EXTRACTED RECORDS -
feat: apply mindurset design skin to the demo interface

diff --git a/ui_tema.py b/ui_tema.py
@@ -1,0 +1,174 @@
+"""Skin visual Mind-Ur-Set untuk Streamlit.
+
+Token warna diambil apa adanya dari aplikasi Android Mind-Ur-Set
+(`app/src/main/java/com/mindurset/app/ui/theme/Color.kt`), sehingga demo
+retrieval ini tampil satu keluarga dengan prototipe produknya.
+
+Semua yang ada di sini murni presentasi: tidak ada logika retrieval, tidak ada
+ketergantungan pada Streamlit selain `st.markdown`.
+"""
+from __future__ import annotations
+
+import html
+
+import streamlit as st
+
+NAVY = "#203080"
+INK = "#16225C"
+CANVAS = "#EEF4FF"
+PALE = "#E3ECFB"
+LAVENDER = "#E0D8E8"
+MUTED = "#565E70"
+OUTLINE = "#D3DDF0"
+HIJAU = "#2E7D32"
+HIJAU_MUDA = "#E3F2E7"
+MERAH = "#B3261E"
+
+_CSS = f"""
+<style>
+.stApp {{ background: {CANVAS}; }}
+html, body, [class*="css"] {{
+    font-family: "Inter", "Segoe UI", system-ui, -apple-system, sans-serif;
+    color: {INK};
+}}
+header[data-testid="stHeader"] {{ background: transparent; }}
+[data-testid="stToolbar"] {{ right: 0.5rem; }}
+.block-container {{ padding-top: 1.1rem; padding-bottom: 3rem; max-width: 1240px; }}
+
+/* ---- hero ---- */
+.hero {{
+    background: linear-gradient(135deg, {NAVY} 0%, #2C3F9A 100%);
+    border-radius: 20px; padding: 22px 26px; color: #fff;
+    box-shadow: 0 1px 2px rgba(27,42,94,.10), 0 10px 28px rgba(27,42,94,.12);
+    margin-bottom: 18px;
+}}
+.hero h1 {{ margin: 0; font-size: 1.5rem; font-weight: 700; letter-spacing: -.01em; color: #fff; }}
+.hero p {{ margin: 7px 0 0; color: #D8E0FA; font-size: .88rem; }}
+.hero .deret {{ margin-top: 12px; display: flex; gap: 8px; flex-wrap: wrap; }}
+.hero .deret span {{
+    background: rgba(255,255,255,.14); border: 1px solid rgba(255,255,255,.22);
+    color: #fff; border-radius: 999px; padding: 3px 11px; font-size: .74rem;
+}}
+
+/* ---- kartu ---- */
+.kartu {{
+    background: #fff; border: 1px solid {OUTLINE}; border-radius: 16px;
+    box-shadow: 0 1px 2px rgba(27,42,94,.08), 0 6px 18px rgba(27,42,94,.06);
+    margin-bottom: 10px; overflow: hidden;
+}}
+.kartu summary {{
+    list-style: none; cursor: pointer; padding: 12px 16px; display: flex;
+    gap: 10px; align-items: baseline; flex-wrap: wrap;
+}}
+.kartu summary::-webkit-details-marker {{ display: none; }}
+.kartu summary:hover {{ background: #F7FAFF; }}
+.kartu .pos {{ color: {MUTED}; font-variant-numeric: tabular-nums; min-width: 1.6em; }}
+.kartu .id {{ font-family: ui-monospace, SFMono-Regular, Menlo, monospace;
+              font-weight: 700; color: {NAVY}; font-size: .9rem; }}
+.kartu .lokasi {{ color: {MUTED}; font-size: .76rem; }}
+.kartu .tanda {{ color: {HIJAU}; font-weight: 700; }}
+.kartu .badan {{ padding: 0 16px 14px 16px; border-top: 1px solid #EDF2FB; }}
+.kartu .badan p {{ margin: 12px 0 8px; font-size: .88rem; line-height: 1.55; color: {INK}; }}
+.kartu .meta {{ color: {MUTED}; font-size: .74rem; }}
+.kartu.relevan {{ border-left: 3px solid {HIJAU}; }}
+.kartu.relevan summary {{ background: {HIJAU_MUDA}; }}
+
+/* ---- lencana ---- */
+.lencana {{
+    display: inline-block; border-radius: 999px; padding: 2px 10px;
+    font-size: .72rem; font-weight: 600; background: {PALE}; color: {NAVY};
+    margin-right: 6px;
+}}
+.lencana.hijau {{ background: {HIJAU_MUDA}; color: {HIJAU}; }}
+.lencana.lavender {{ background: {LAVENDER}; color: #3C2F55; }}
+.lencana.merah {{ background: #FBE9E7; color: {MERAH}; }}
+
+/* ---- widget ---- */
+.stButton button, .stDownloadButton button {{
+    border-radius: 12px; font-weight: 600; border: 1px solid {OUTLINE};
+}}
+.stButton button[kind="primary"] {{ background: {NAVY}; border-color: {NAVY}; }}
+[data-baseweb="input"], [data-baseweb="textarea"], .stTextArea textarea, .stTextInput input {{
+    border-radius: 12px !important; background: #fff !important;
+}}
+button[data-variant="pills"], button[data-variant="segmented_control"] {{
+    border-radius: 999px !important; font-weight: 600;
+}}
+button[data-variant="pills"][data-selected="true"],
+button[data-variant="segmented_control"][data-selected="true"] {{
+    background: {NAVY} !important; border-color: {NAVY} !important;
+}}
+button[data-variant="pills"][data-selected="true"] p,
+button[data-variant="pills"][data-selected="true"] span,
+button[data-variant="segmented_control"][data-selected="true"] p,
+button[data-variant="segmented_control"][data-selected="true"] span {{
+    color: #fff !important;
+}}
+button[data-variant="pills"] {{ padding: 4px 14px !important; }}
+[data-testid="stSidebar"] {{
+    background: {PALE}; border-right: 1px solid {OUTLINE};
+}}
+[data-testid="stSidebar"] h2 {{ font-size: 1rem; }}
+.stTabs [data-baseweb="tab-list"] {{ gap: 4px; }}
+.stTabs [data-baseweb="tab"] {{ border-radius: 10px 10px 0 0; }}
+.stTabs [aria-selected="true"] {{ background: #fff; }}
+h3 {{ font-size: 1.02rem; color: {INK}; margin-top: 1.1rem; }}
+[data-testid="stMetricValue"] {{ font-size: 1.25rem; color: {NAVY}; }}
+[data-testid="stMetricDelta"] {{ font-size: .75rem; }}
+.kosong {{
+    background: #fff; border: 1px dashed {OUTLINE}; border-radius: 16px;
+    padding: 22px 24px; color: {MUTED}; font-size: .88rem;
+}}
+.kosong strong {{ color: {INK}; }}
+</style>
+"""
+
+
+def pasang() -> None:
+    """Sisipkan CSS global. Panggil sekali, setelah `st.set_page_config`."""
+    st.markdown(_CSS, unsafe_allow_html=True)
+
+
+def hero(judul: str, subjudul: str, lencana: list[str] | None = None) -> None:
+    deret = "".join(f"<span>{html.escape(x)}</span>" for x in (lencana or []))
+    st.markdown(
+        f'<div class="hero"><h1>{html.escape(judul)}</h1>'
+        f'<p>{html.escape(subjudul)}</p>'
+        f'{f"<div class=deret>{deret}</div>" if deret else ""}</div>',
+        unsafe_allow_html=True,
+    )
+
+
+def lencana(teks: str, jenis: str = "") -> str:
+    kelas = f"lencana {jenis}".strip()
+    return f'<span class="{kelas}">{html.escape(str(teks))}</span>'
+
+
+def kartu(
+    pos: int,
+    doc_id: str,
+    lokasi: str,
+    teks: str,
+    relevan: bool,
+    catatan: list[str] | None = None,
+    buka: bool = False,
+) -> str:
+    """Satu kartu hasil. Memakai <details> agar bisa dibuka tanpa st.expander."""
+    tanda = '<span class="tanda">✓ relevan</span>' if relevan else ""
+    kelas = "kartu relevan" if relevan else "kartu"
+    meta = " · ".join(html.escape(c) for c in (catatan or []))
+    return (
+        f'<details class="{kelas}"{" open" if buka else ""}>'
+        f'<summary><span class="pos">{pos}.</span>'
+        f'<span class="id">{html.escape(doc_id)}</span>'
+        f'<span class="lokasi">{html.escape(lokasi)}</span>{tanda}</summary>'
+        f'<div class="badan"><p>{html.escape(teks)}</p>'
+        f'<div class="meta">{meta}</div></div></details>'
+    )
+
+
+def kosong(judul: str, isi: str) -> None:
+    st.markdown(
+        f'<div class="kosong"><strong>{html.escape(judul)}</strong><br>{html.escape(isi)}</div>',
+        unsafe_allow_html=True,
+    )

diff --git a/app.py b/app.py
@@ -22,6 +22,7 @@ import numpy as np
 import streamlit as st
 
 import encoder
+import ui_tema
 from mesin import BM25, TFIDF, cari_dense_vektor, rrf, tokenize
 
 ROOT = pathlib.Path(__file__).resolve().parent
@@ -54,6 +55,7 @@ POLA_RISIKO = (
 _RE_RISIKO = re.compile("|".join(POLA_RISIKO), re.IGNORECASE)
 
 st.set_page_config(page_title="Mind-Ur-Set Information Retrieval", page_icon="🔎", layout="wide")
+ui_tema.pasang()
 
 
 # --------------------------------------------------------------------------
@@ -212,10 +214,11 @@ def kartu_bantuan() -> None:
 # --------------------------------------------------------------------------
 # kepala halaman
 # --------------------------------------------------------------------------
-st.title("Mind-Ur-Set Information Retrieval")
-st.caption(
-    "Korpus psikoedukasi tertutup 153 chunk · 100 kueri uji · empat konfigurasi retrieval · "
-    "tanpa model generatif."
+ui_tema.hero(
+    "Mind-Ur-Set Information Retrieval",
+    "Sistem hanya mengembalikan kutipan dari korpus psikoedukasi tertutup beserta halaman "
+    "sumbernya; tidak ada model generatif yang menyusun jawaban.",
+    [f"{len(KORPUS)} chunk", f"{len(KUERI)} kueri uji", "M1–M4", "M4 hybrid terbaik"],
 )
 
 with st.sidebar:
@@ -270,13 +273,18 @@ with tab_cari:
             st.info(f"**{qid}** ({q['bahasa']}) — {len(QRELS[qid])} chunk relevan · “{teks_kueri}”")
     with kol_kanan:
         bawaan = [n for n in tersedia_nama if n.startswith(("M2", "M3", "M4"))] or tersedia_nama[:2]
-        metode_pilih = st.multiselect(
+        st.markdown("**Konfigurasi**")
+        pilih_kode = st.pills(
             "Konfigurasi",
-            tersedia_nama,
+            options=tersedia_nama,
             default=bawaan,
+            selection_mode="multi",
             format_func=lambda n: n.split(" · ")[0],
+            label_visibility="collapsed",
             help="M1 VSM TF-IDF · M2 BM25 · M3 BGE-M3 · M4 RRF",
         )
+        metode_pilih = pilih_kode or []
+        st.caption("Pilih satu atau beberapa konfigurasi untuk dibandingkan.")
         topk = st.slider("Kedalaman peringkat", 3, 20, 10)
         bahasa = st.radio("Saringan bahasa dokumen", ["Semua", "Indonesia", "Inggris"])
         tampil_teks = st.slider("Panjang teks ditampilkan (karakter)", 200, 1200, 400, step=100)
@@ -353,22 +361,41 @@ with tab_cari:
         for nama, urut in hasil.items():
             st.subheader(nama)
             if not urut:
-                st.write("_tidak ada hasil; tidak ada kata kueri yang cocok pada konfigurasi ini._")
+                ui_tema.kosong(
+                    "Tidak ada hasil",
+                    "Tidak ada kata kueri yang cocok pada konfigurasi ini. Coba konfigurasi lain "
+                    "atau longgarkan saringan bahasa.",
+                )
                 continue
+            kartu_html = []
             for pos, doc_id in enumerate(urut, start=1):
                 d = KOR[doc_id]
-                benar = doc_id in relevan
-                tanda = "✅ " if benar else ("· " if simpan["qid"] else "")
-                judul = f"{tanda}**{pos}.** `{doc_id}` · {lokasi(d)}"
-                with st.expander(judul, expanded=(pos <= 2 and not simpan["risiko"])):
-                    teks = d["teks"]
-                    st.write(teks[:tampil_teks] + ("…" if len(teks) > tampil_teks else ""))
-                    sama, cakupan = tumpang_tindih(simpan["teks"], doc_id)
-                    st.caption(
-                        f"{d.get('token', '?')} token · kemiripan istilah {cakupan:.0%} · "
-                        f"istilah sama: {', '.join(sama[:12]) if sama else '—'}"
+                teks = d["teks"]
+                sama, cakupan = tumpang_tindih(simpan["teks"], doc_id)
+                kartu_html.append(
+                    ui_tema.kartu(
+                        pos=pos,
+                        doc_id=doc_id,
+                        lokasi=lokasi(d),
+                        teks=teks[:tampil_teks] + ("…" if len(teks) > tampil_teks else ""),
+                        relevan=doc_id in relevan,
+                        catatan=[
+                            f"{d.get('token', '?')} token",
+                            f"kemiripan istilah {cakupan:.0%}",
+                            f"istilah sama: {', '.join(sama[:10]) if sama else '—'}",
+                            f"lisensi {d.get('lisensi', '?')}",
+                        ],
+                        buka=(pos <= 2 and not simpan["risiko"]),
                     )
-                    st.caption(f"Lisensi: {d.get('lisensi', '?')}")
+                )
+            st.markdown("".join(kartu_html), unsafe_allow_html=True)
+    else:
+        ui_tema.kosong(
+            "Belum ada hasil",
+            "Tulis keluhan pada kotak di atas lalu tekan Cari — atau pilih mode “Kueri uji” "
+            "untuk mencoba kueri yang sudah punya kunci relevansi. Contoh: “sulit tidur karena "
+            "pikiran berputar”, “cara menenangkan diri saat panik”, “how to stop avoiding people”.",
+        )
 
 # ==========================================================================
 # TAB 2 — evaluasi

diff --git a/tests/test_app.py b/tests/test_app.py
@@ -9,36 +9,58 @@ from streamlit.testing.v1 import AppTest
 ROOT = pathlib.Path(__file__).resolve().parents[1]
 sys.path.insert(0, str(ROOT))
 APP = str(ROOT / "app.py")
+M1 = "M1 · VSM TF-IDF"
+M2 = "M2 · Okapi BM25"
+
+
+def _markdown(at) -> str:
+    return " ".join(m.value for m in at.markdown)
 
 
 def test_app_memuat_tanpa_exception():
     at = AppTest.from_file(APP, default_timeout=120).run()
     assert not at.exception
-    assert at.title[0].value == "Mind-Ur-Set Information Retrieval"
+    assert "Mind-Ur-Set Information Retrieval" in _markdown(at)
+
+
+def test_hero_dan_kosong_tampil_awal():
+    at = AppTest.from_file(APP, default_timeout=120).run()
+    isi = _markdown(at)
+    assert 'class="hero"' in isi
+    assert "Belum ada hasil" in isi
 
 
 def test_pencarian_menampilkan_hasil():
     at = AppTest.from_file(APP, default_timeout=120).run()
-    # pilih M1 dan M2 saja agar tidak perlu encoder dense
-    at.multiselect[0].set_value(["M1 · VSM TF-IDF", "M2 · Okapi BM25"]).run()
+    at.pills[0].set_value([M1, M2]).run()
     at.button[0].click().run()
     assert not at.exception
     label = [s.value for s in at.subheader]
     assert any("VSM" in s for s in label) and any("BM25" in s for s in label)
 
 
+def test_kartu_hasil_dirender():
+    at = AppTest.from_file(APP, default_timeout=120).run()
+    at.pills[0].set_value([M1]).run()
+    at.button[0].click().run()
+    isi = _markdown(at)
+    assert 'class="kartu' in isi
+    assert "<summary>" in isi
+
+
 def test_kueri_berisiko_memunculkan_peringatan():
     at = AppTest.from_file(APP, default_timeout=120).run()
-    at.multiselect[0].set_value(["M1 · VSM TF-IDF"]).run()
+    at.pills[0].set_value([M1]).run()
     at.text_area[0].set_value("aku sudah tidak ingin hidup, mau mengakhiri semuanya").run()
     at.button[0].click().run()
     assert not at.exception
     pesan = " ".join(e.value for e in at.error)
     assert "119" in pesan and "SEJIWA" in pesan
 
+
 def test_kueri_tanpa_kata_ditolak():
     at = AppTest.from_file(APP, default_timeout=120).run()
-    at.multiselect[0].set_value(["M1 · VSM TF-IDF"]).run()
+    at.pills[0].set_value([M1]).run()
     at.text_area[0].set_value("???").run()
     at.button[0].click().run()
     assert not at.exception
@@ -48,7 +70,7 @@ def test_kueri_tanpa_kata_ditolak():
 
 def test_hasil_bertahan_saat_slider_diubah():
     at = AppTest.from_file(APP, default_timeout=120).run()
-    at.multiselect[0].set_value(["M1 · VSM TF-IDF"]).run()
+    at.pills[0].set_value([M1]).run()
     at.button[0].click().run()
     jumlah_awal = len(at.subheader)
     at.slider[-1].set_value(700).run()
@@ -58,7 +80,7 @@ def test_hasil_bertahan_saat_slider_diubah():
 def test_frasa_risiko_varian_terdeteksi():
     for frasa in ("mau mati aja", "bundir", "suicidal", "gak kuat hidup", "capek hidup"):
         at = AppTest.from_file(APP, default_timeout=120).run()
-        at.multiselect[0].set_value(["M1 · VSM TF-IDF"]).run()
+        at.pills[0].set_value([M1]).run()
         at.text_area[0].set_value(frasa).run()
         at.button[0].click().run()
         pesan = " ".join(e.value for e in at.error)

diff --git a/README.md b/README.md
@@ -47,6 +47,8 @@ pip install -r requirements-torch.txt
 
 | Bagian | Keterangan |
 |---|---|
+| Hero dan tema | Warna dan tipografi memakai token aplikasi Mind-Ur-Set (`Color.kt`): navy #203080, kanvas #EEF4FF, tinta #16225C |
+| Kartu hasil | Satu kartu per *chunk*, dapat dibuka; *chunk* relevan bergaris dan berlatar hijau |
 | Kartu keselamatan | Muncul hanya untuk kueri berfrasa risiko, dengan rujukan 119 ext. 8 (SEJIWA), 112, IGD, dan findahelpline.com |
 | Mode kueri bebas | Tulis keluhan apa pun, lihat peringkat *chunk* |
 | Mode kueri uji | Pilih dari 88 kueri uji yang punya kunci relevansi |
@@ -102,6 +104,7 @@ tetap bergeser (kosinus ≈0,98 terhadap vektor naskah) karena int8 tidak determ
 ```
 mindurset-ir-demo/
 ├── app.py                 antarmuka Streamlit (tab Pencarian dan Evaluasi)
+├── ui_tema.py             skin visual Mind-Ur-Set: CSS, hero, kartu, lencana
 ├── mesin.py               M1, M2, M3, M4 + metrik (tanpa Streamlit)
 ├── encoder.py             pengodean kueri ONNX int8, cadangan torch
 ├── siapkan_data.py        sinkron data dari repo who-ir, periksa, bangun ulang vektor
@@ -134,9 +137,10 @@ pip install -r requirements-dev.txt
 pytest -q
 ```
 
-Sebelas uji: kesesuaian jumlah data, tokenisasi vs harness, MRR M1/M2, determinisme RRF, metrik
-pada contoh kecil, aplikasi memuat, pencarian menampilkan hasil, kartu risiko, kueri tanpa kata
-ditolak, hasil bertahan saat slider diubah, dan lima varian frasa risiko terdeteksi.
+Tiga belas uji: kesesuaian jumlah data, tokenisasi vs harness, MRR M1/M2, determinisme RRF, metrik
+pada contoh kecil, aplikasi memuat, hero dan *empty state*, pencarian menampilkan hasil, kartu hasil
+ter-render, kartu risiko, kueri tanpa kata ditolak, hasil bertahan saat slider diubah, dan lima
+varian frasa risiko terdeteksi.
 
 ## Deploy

WHAT TO PRODUCE - Which lines in the listing above include the string "testid"? Copy each of them.

YOUR SOLUTION -
+header[data-testid="stHeader"] {{ background: transparent; }}
+[data-testid="stToolbar"] {{ right: 0.5rem; }}
+[data-testid="stSidebar"] {{
+[data-testid="stSidebar"] h2 {{ font-size: 1rem; }}
+[data-testid="stMetricValue"] {{ font-size: 1.25rem; color: {NAVY}; }}
+[data-testid="stMetricDelta"] {{ font-size: .75rem; }}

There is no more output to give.